The September 11 attacks in the US made people afraid to fly. But Fernandes saw a golden opportunity in what could have been a major setback. Airline leasing costs plummeted by 40 percent, saving the company a lot of money. Airline lay-offs allowed him to hire experienced staff at lower costs. A year later, AirAsia had paid off all its debt and broken even.
“We Asians have this habit of kicking ourselves and saying it can’t be done. Anything is possible when you put your mind to it,” he says. Nine years later, AirAsia is the fastest growing low-cost airline in the world, carrying a total of 85 million passengers to date, with 7000 employees and 90 new airplanes flying to over 130 destinations in Asia, Australia and Europe.
Fernandes, a London School of Economics alumnus, is a laid-back CEO. “I go to work wearing regular clothes. My pants are sometimes older than my employees.” And he runs AirAsia with a unique set of principles. For one, the company has a flat structure, where everybody has access to the big boss. By removing company bureaucracy, he gets everybody talking and giving invaluable ideas. “People are our best asset. Get the best people and let them grow. Let them fulfil their dreams. Help them discover potential they never thought they had,” he advises.
When the company was still relatively small, Fernandes used to try his hand working in the different departments. He was a bag carrier, check-in officer and even flight attendant for a day. It allowed him to get on the ground and see real problems and needs. It also gave him the chance to spot potential stars in the company. When he learned that some bag carriers dreamt of becoming pilots, he sponsored their training. He’s proud of the fact that “18 months later they are flying planes.” AirAsia also boasts of having 35 female pilots in their staff. “If women can run a country, they can certainly fly a plane!” he exclaims.

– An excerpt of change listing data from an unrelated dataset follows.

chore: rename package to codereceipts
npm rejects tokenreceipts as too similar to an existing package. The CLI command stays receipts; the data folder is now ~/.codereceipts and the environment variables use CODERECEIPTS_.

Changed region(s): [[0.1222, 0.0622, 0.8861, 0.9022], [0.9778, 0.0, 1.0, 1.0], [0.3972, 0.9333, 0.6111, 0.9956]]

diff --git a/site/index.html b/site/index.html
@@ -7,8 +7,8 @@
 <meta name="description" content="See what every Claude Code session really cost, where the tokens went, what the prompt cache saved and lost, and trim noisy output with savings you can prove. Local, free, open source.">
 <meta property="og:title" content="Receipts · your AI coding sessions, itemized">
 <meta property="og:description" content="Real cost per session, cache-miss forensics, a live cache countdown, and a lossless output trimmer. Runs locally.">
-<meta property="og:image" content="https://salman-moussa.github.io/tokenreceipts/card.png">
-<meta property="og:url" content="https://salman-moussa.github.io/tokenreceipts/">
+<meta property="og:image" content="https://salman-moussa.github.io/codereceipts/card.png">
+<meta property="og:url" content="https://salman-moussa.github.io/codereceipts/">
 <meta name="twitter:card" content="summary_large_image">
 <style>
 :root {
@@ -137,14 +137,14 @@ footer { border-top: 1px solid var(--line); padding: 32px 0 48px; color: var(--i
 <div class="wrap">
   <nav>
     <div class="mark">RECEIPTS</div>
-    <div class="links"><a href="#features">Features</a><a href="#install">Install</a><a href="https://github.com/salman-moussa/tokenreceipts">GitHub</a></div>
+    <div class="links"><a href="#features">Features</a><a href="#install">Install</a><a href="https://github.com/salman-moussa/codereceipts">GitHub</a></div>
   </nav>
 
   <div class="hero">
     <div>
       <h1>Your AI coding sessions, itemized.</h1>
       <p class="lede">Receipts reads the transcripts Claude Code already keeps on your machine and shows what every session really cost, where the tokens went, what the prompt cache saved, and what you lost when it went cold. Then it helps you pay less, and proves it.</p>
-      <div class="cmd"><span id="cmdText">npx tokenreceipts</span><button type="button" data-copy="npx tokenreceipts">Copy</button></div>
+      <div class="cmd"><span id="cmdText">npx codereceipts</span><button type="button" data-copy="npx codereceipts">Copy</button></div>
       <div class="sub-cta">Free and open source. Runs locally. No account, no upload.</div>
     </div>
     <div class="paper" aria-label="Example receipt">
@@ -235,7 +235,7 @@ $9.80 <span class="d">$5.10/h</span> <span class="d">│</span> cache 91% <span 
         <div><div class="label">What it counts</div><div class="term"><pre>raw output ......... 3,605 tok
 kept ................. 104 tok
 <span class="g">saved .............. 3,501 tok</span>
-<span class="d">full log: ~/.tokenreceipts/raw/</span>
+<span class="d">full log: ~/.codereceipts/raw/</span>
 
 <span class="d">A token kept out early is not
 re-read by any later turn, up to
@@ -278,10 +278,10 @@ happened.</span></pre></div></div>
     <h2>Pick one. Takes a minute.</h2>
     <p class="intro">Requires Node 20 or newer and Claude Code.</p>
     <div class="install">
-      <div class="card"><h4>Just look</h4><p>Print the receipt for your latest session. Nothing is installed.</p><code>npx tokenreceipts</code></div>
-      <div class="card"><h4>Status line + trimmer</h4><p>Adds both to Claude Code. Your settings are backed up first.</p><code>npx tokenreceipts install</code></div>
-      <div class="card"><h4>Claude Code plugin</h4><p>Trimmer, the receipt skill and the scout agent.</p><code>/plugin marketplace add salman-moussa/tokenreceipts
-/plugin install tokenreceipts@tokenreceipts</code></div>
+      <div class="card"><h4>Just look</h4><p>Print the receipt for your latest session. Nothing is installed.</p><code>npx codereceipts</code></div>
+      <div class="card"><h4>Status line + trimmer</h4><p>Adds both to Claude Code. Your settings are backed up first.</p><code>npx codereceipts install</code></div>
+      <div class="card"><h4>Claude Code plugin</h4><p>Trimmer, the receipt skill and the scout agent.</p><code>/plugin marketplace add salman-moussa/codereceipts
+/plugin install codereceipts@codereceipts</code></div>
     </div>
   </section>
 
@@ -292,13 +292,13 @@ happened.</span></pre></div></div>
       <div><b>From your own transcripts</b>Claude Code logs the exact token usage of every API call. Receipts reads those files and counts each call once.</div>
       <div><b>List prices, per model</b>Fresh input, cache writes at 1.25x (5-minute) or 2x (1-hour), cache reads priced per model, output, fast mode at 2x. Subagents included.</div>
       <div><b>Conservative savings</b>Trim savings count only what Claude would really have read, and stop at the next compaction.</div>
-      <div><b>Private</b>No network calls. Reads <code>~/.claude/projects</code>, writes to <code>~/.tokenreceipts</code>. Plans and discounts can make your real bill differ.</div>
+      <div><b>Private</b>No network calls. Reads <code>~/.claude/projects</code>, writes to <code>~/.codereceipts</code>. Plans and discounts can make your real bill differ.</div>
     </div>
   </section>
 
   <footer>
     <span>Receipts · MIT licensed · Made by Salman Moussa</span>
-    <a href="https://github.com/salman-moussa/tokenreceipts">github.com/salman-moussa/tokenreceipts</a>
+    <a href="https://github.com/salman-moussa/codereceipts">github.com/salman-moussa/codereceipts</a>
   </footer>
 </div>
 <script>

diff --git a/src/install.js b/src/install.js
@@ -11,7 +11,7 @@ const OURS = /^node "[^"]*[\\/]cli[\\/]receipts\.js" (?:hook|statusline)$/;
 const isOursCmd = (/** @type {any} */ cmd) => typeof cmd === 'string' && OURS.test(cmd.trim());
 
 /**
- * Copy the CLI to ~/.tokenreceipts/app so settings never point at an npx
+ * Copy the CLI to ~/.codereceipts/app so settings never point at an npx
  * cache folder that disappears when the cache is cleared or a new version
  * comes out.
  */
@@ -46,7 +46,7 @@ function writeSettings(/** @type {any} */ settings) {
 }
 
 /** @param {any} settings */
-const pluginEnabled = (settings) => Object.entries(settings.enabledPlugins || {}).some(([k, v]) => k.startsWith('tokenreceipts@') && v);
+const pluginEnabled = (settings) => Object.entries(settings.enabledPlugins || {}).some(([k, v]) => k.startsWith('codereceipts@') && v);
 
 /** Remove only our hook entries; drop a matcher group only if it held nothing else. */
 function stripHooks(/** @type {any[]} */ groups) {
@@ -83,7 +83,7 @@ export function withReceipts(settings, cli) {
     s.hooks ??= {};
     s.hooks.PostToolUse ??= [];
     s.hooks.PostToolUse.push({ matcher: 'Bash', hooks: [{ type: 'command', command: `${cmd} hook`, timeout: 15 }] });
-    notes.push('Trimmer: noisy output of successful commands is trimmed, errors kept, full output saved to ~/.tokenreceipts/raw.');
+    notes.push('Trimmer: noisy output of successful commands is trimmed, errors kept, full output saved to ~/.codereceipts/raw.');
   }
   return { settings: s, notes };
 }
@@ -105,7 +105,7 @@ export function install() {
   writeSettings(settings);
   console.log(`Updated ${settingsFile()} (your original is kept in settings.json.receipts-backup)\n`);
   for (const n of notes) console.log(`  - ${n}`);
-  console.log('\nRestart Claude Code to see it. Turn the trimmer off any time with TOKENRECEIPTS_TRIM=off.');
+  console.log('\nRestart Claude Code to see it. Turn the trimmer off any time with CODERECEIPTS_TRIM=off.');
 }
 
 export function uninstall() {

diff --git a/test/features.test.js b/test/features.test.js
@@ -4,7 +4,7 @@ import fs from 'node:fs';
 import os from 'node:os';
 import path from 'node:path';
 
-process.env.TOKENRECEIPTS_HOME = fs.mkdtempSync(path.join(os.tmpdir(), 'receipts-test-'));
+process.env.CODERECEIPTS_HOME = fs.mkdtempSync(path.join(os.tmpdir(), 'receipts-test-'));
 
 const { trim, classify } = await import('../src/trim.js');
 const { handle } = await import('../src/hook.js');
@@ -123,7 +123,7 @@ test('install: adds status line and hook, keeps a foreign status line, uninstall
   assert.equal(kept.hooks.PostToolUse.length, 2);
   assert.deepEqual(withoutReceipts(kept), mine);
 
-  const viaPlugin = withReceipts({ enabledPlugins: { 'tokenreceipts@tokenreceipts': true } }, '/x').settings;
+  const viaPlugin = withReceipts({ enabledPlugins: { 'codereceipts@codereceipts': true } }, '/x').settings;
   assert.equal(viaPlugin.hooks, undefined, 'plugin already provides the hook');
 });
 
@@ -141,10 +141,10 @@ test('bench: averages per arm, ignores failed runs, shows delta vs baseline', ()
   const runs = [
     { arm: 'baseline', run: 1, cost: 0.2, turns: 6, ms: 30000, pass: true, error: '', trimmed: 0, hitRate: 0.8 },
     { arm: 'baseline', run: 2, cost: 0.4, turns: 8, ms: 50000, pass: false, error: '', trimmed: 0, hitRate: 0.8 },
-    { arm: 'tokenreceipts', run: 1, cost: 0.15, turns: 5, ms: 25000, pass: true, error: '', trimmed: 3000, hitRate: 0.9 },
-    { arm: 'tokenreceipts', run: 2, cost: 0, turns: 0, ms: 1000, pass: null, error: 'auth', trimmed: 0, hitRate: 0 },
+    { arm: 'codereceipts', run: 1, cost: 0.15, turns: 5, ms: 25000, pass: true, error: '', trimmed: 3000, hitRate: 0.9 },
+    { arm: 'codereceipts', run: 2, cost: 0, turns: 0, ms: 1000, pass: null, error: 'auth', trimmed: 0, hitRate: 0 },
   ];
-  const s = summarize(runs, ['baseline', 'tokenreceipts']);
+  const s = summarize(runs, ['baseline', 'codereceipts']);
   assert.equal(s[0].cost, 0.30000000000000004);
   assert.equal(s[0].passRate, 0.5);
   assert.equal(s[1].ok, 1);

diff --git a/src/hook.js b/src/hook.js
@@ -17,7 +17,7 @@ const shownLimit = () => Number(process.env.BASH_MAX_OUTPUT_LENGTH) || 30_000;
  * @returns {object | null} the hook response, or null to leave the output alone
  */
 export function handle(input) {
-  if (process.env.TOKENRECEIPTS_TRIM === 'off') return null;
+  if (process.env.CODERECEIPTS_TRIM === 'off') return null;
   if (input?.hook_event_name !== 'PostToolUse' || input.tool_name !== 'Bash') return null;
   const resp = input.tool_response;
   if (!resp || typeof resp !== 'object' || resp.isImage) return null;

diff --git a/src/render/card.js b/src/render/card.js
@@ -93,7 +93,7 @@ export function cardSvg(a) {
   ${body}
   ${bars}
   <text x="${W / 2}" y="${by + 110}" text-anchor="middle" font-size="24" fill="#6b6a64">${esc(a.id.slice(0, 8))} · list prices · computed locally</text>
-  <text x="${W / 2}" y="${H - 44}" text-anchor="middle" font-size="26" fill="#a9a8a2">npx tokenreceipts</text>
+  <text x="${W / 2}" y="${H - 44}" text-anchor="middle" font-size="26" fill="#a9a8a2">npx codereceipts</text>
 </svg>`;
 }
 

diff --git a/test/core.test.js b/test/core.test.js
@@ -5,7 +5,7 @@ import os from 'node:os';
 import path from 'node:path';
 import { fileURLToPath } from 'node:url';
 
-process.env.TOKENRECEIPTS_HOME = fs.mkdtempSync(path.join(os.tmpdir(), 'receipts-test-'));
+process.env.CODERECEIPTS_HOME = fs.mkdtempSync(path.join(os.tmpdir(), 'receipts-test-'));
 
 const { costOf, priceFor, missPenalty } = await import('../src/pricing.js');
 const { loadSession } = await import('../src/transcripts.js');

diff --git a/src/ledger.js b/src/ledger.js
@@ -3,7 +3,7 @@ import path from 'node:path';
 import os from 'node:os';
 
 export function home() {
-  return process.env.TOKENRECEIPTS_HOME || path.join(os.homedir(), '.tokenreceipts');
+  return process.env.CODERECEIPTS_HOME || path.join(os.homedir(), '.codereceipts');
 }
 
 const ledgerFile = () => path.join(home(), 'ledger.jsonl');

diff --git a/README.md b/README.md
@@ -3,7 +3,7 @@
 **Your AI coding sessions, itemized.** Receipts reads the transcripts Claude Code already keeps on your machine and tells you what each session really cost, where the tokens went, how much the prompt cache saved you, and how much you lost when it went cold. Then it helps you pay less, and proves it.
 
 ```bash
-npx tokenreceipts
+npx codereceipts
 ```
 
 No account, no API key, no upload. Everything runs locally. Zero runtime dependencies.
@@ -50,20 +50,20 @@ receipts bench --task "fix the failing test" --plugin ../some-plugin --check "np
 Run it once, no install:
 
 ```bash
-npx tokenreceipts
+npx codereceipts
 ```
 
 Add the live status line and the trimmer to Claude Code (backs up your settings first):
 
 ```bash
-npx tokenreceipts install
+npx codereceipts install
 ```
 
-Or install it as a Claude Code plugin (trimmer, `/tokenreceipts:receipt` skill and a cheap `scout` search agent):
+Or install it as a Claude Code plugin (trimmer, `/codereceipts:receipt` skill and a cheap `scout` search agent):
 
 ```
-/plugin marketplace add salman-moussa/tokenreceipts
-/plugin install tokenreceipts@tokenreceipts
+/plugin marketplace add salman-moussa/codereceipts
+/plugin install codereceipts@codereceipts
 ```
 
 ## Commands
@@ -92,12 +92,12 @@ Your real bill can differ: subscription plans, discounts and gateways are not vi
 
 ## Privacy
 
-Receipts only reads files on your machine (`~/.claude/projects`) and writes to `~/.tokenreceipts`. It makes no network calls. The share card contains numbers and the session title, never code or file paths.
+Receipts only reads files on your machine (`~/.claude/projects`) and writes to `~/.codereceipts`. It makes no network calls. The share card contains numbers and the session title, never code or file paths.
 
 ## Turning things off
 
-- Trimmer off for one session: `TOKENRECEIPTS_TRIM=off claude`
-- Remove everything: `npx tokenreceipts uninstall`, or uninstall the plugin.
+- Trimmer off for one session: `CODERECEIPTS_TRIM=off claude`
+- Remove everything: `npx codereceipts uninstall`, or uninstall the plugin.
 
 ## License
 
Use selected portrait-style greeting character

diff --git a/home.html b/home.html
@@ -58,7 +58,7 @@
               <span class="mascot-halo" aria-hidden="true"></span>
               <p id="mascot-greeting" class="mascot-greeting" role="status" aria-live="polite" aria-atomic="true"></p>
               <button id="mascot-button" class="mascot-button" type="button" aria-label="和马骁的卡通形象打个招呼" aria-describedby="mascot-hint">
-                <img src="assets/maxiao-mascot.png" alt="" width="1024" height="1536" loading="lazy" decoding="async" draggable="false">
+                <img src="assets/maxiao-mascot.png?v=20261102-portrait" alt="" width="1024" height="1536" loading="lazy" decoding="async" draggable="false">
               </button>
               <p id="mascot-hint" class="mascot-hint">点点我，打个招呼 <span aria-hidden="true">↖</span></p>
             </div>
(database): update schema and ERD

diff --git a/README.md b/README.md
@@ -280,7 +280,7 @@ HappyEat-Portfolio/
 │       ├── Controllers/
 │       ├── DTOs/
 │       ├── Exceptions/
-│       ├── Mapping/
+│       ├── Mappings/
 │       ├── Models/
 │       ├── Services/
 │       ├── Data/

Fernandes ends his well-applauded speech by encouraging the summit delegates with his credo: “Believe the unbelievable. Dream the impossible. Never take ‘No’ for an answer!”